At the present, most customers are a bit overwhelmed with choices. Think for a minute. When we want to buy something, go on a trip, stay at a hotel, get a new dog, new barbecue—what do we do? Most of us go online to check out reviews of what others have done and recommend. It doesn’t take long for that sinking feeling to set in as we realize there are just too many choices.
How do you save people from this arduous task? How do you get them think of you and their last interaction with you before surfing out into the land of other possibilities? Easy—just follow the PATH.
My friend Renee was just telling me a story of her recent stay at The Galleria Park Hotel in San Francisco. As she was checking out, the front desk person, Bina, asked her how her visit was and if there was anything they could have done to make it even better. Renee paused as she thought about the black spot on the back of the shirt she was wearing under her jacket. Seeing Renee’s hesitation, Bina said, “Please—share anything.” So Renee said, “Well, I realized too late that the iron I used last night had a black substance on the bottom and it melted onto my shirt. I wasn’t going to mention it as the shirt wasn’t expensive.” Immediately, Bina said, “Oh no! You must have felt just terrible. I’m so sorry. We have to make this right. I’ll take the price of the shirt off your bill at once.” She followed with, “We are so grateful that you stayed here and want you to always think of The Galleria Park Hotel when you come to San Francisco.”
What was the PATH to ensure that Renee will come back to The Galleria Park?
P: For Bina to take charge and make the situation right without checking with anyone meant that she knew her level of authority and autonomy. A clear playing field obviously had been established by hotel management up front. She had been taught what to do, when.

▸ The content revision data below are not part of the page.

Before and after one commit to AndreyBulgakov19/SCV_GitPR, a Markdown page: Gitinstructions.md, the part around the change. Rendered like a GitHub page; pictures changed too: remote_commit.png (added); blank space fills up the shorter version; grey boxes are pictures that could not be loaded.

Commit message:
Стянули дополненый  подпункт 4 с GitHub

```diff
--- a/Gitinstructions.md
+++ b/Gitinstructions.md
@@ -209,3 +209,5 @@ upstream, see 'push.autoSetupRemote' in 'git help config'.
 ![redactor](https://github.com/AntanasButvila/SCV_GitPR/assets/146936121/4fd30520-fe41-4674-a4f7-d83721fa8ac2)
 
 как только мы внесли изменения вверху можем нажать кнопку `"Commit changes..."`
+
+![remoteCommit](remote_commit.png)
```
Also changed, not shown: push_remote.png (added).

A: Acting in Renee’s best interest meant issuing a refund to pay for a new shirt so she would leave with a smile on her face and in her heart. Bina went the extra mile when she noticed Renee’s hesitation and immediately checked to see what that hesitation meant. Because Bina was able to fix the problem without manager intervention, the issue was handled quickly and efficiently so it didn’t waste a minute of Renee’s precious time.
T: Bina shared gratitude for Renee’s business and reinforced a neural circuit in the brain to “Come back to The Galleria Park Hotel!” Now every time Renee tells this story to someone, the neural pathway is strengthened.

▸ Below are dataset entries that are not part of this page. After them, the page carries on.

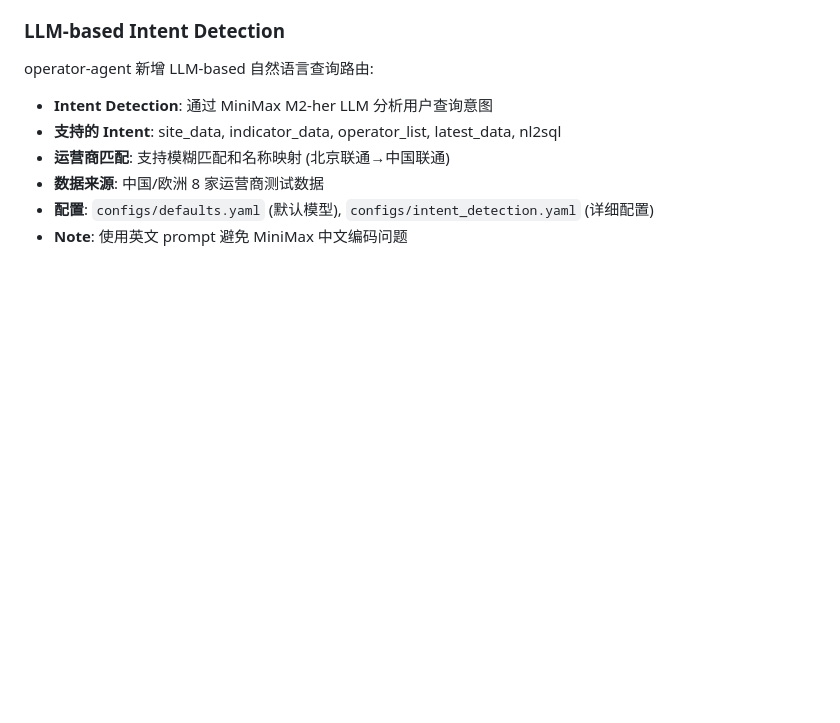
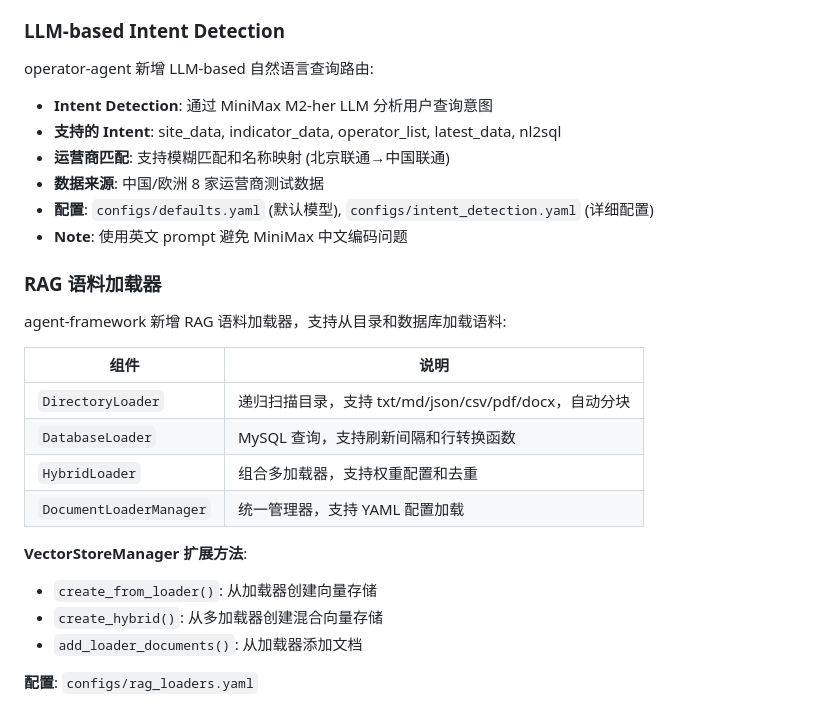
Before and after one commit to tianjunming/OperatorBoard, a Markdown page: docs/views/00-index.md, the part around the change. GitHub-like rendering; blank space fills up the shorter version.

```diff
--- a/docs/views/00-index.md
+++ b/docs/views/00-index.md
@@ -82,3 +82,21 @@ operator-agent 新增 LLM-based 自然语言查询路由:
 - **数据来源**: 中国/欧洲 8 家运营商测试数据
 - **配置**: `configs/defaults.yaml` (默认模型), `configs/intent_detection.yaml` (详细配置)
 - **Note**: 使用英文 prompt 避免 MiniMax 中文编码问题
+
+### RAG 语料加载器
+
+agent-framework 新增 RAG 语料加载器，支持从目录和数据库加载语料:
+
+| 组件 | 说明 |
+|------|------|
+| `DirectoryLoader` | 递归扫描目录，支持 txt/md/json/csv/pdf/docx，自动分块 |
+| `DatabaseLoader` | MySQL 查询，支持刷新间隔和行转换函数 |
+| `HybridLoader` | 组合多加载器，支持权重配置和去重 |
+| `DocumentLoaderManager` | 统一管理器，支持 YAML 配置加载 |
+
+**VectorStoreManager 扩展方法**:
+- `create_from_loader()`: 从加载器创建向量存储
+- `create_hybrid()`: 从多加载器创建混合向量存储
+- `add_loader_documents()`: 从加载器添加文档
+
+**配置**: `configs/rag_loaders.yaml`
```
Also changed, not shown: CLAUDE.md (+10 -0 lines), docs/views/06-technical-architecture.md (+21 -0 lines).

H: Hopefully, Bina or her supervisor huddled with the housekeeping staff afterward to ensure that the problem was taken care of and no future guest would have a similar experience.

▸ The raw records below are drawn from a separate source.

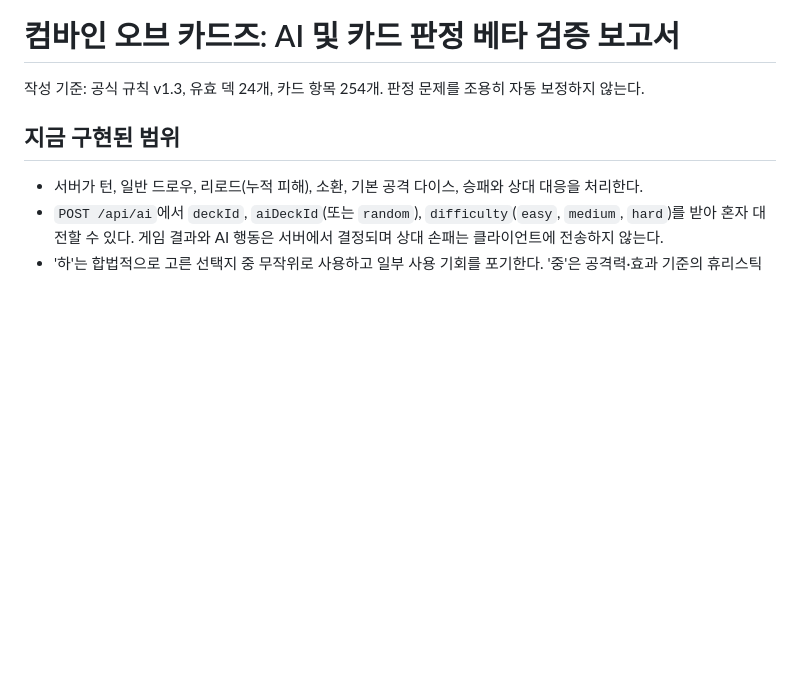
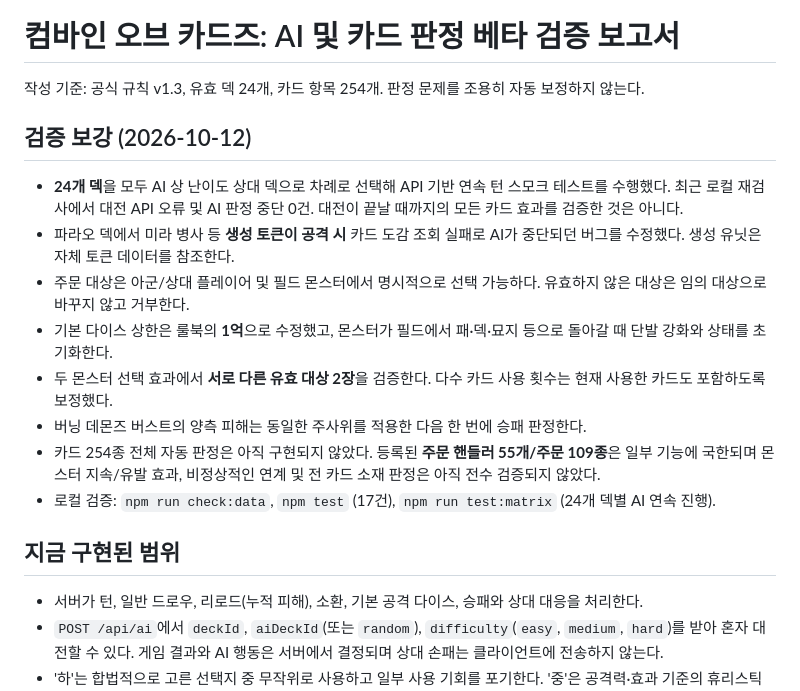
Before and after one commit to lesesang/Combine-of-Cards, a Markdown page: docs/AUTOMATION_AND_RULINGS.md, the part around the change. GitHub-like rendering; blank space fills up the shorter version.

Commit message:
docs: record AI matrix findings, corrected rulings, and honest automation coverage

```diff
--- a/docs/AUTOMATION_AND_RULINGS.md
+++ b/docs/AUTOMATION_AND_RULINGS.md
@@ -1,6 +1,17 @@
 # 컴바인 오브 카드즈: AI 및 카드 판정 베타 검증 보고서
 
 작성 기준: 공식 규칙 v1.3, 유효 덱 24개, 카드 항목 254개. 판정 문제를 조용히 자동 보정하지 않는다.
+
+## 검증 보강 (2026-10-12)
+
+- **24개 덱**을 모두 AI 상 난이도 상대 덱으로 차례로 선택해 API 기반 연속 턴 스모크 테스트를 수행했다. 최근 로컬 재검사에서 대전 API 오류 및 AI 판정 중단 0건. 대전이 끝날 때까지의 모든 카드 효과를 검증한 것은 아니다.
+- 파라오 덱에서 미라 병사 등 **생성 토큰이 공격 시** 카드 도감 조회 실패로 AI가 중단되던 버그를 수정했다. 생성 유닛은 자체 토큰 데이터를 참조한다.
+- 주문 대상은 아군/상대 플레이어 및 필드 몬스터에서 명시적으로 선택 가능하다. 유효하지 않은 대상은 임의 대상으로 바꾸지 않고 거부한다.
+- 기본 다이스 상한은 룰북의 **1억**으로 수정했고, 몬스터가 필드에서 패·덱·묘지 등으로 돌아갈 때 단발 강화와 상태를 초기화한다.
+- 두 몬스터 선택 효과에서 **서로 다른 유효 대상 2장**을 검증한다. 다수 카드 사용 횟수는 현재 사용한 카드도 포함하도록 보정했다.
+- 버닝 데몬즈 버스트의 양측 피해는 동일한 주사위를 적용한 다음 한 번에 승패 판정한다.
+- 카드 254종 전체 자동 판정은 아직 구현되지 않았다. 등록된 **주문 핸들러 55개/주문 109종**은 일부 기능에 국한되며 몬스터 지속/유발 효과, 비정상적인 연계 및 전 카드 소재 판정은 아직 전수 검증되지 않았다.
+- 로컬 검증: `npm run check:data`, `npm test` (17건), `npm run test:matrix` (24개 덱별 AI 연속 진행).
 
 ## 지금 구현된 범위
 
```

The PATH to the door of your organization is filled not only with distractions but also with possibilities. In every company that provides a product or service, our work is to embed in our customers a memory of care, thoughtfulness, and follow-through to ensure their return. By following the PATH, all roads will lead back to your business.
About the author:
Vicki Halsey is a senior consulting partner and one of the principal authors—together with Kathy Cuff—of The Ken Blanchard Companies’ Legendary Service training program.
2 thoughts on “Creating a 4-step PATH that leads customers to your business”
Greetings! I’ve been reading your blog for some time
now and finallly got the courage to go ahead and give yoou a shout out
from Lubbock Texas! Just wanted to tell you keep up the great work!
Reblogged this on Gr8fullsoul.